CRAIG BROWN: Help me if you can with this Beatles trivia

CRAIG BROWN: Help me if you can with this Beatles trivia

Having just finished writing a 600-page book about The Beatles, I was feeling rather pleased with myself. To celebrate its completion, friends gave me a Beatles-themed version of Trivial Pursuit.

Ho, ho, ho, I thought, smugly: this will be a pushover! After all, I am now an expert!

The first question — What is the opening song of the White Album? — was a breeze. It only took me barely a second to answer: Back In The USSR. Correct!

The next proved somewhat trickier. What was Ringo’s date of birth? I knew he was born in 1940 but couldn’t remember the day, or even the month. ‘July 7th’ came the answer. I’m afraid to say it didn’t ring a bell.

What are the names of George’s three siblings?
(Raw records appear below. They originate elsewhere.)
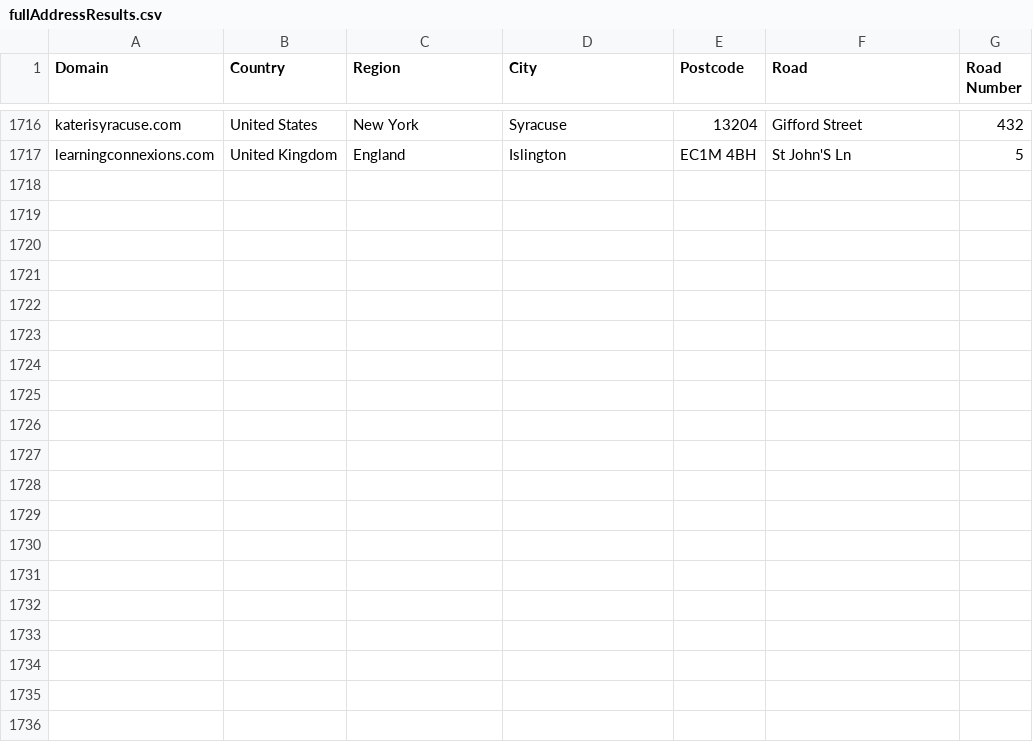
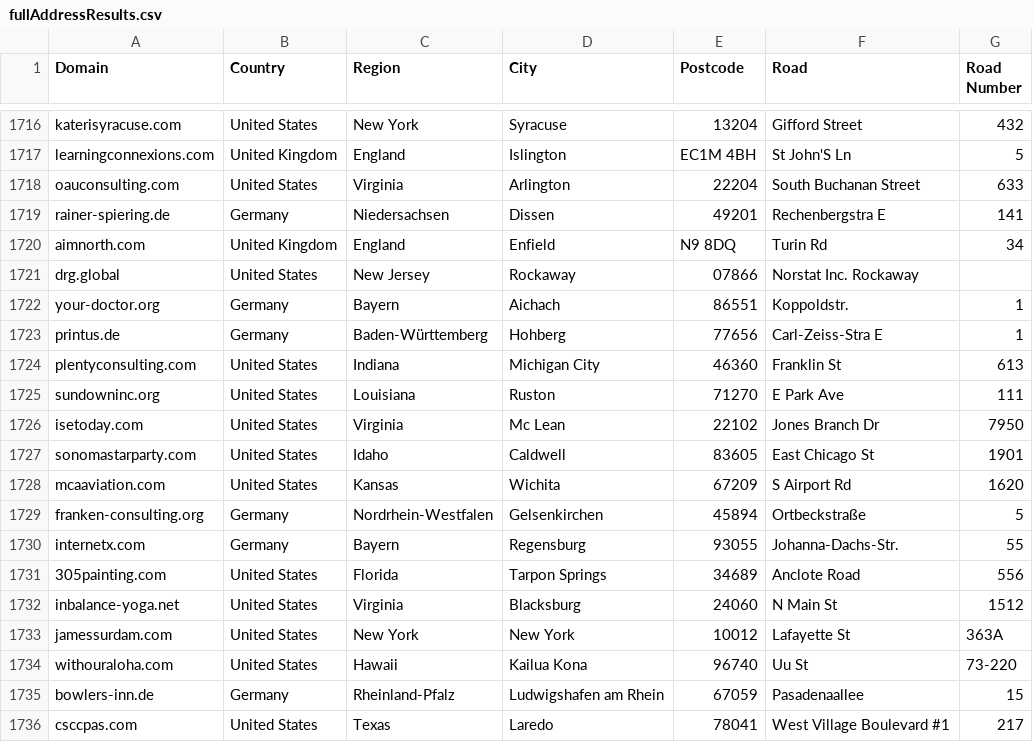
Before and after one commit to Tzepes/veridion_addressScraping, a CSV file: results/finalResults/fullAddressResults.csv, drawn as a sheet; only a part is shown, gaps mark what is left out.

Commit message:
new results

```diff
--- a/results/finalResults/fullAddressResults.csv
+++ b/results/finalResults/fullAddressResults.csv
@@ -1717 +1717,20 @@ katerisyracuse.com,United States,New York,Syracuse,13204,Gifford Street,432
 learningconnexions.com,United Kingdom,England,Islington,EC1M 4BH,St John'S Ln,5
+oauconsulting.com,United States,Virginia,Arlington,22204,South Buchanan Street,633
+rainer-spiering.de,Germany,Niedersachsen,Dissen,49201,Rechenbergstra E,141
+aimnorth.com,United Kingdom,England,Enfield,N9 8DQ,Turin Rd,34
+drg.global,United States,New Jersey,Rockaway,07866,Norstat Inc. Rockaway,
+your-doctor.org,Germany,Bayern,Aichach,86551,Koppoldstr.,1
+printus.de,Germany,Baden-Württemberg,Hohberg,77656,Carl-Zeiss-Stra E,1
+plentyconsulting.com,United States,Indiana,Michigan City,46360,Franklin St,613
+sundowninc.org,United States,Louisiana,Ruston,71270,E Park Ave,111
+isetoday.com,United States,Virginia,Mc Lean,22102,Jones Branch Dr,7950
+sonomastarparty.com,United States,Idaho,Caldwell,83605,East Chicago St,1901
+mcaaviation.com,United States,Kansas,Wichita,67209,S Airport Rd,1620
+franken-consulting.org,Germany,Nordrhein-Westfalen,Gelsenkirchen,45894,Ortbeckstraße,5
+internetx.com,Germany,Bayern,Regensburg,93055,Johanna-Dachs-Str.,55
+305painting.com,United States,Florida,Tarpon Springs,34689,Anclote Road,556
+inbalance-yoga.net,United States,Virginia,Blacksburg,24060,N Main St,1512
+jamessurdam.com,United States,New York,New York,10012,Lafayette St,363A
+withouraloha.com,United States,Hawaii,Kailua Kona,96740,Uu St,73-220
+bowlers-inn.de,Germany,Rheinland-Pfalz,Ludwigshafen am Rhein,67059,Pasadenaallee,15
+csccpas.com,United States,Texas,Laredo,78041,West Village Boulevard #1,217
```
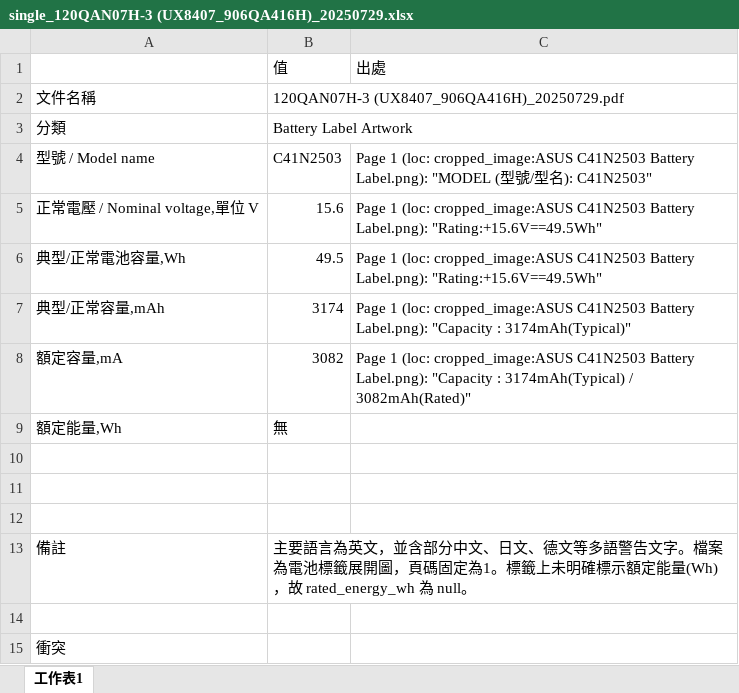
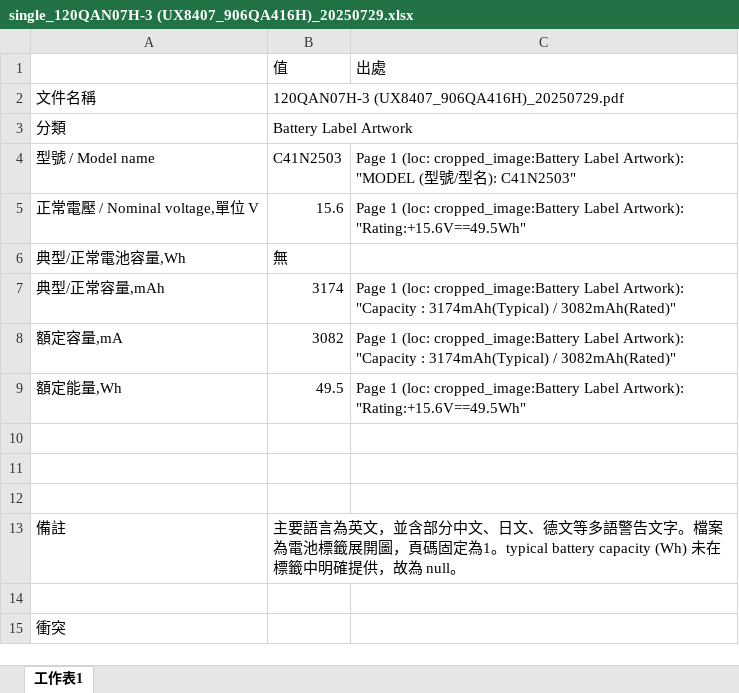
Before and after one commit to clifftseng/AsusLabelGUI, an Excel workbook: output/excel/single_120QAN07H-3 (UX8407_906QA416H)_20250729.xlsx, sheet 工作表1, drawn as a sheet; values as stored, in another font and other column widths than the file's, no borders; the diff names each change by its address in the sheet, - before the commit and + after, or states it on an @@ line.

```diff
--- a/output/excel/single_120QAN07H-3 (UX8407_906QA416H)_20250729.xlsx (sheet 工作表1)
+++ b/output/excel/single_120QAN07H-3 (UX8407_906QA416H)_20250729.xlsx (sheet 工作表1)
-C4: …1 (loc: cropped_image:ASUS C41N2503 Battery Label.png): "MODEL (…
+C4: …1 (loc: cropped_image:Battery Label Artwork): "MODEL (…
-C5: …1 (loc: cropped_image:ASUS C41N2503 Battery Label.png): "Rating:+15.6V==49.5Wh"
+C5: …1 (loc: cropped_image:Battery Label Artwork): "Rating:+15.6V==49.5Wh"
-B6: 49.5
+B6: 無
-C6: Page 1 (loc: cropped_image:ASUS C41N2503 Battery Label.png): "Rating:+15.6V==49.5Wh"
+C6: (empty)
-C7: …1 (loc: cropped_image:ASUS C41N2503 Battery Label.png): "Capacity : 3174mAh(Typical)"
+C7: …1 (loc: cropped_image:Battery Label Artwork): "Capacity : 3174mAh(Typical) / 3082mAh(Rated)"
-C8: …1 (loc: cropped_image:ASUS C41N2503 Battery Label.png): "Capacity :…
+C8: …1 (loc: cropped_image:Battery Label Artwork): "Capacity :…
-B9: 無
+B9: 49.5
-C9: (empty)
+C9: Page 1 (loc: cropped_image:Battery Label Artwork): "Rating:+15.6V==49.5Wh"
-B13: …定為1。標籤上未明確標示額定能量(Wh)，故 rated_energy_wh 為 null。
+B13: …定為1。typical battery capacity (Wh) 未在標籤中明確提供，故為 null。
```
Also changed, not shown: output/excel/single_UX8407SYS UV8407LCD 4S1P ATL3174(4236A5) C41N2503 BIS Letter.xlsx, 6 other files.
I remembered he had a sister called Louise but drew a blank at his brothers* (see below for the answer).

Having just finished writing a 600-page book about The Beatles, I was feeling rather pleased with myself. To celebrate its completion, friends gave me a Beatles-themed version of Trivial Pursuit

Who was the lead singer in John’s first band? I struggled to think of the names of the different friends who played in John’s skiffle groups but couldn’t come up with anything. Trick question! The answer was John.

And so it went on. Every now and then, I would come up with the right answer — in which state does Rocky Raccoon live? Dakota. But then along would come another question — in which Austrian Alpine resort were the snow scenes in Help! filmed? ** — to catch me out.

What instrument did George Martin overdub on The Beatles’ recording of Baby It’s You? ***

In the film Yellow Submarine, what song features images of smokestacks, soccer players and umbrellas? ****

The first question — What is the opening song of the White Album? — was a breeze. It only took me barely a second to answer: Back In The USSR. Correct!

Within 20 minutes of embarking on the game, I was a broken man.

I thought of my Beatles Trivial Pursuit humiliation the other day when I read that Liverpool University is set to offer a masters degree in The Beatles, exploring ‘critical and contextual approaches’ supervised by ‘renowned experts’.

My first reaction to the announcement of this university course was to scoff. Isn’t it ridiculous to imagine The Beatles a fit subject for academics to hum and haw over, to contextualise, subtextualise, detextualise, retextualise and so on?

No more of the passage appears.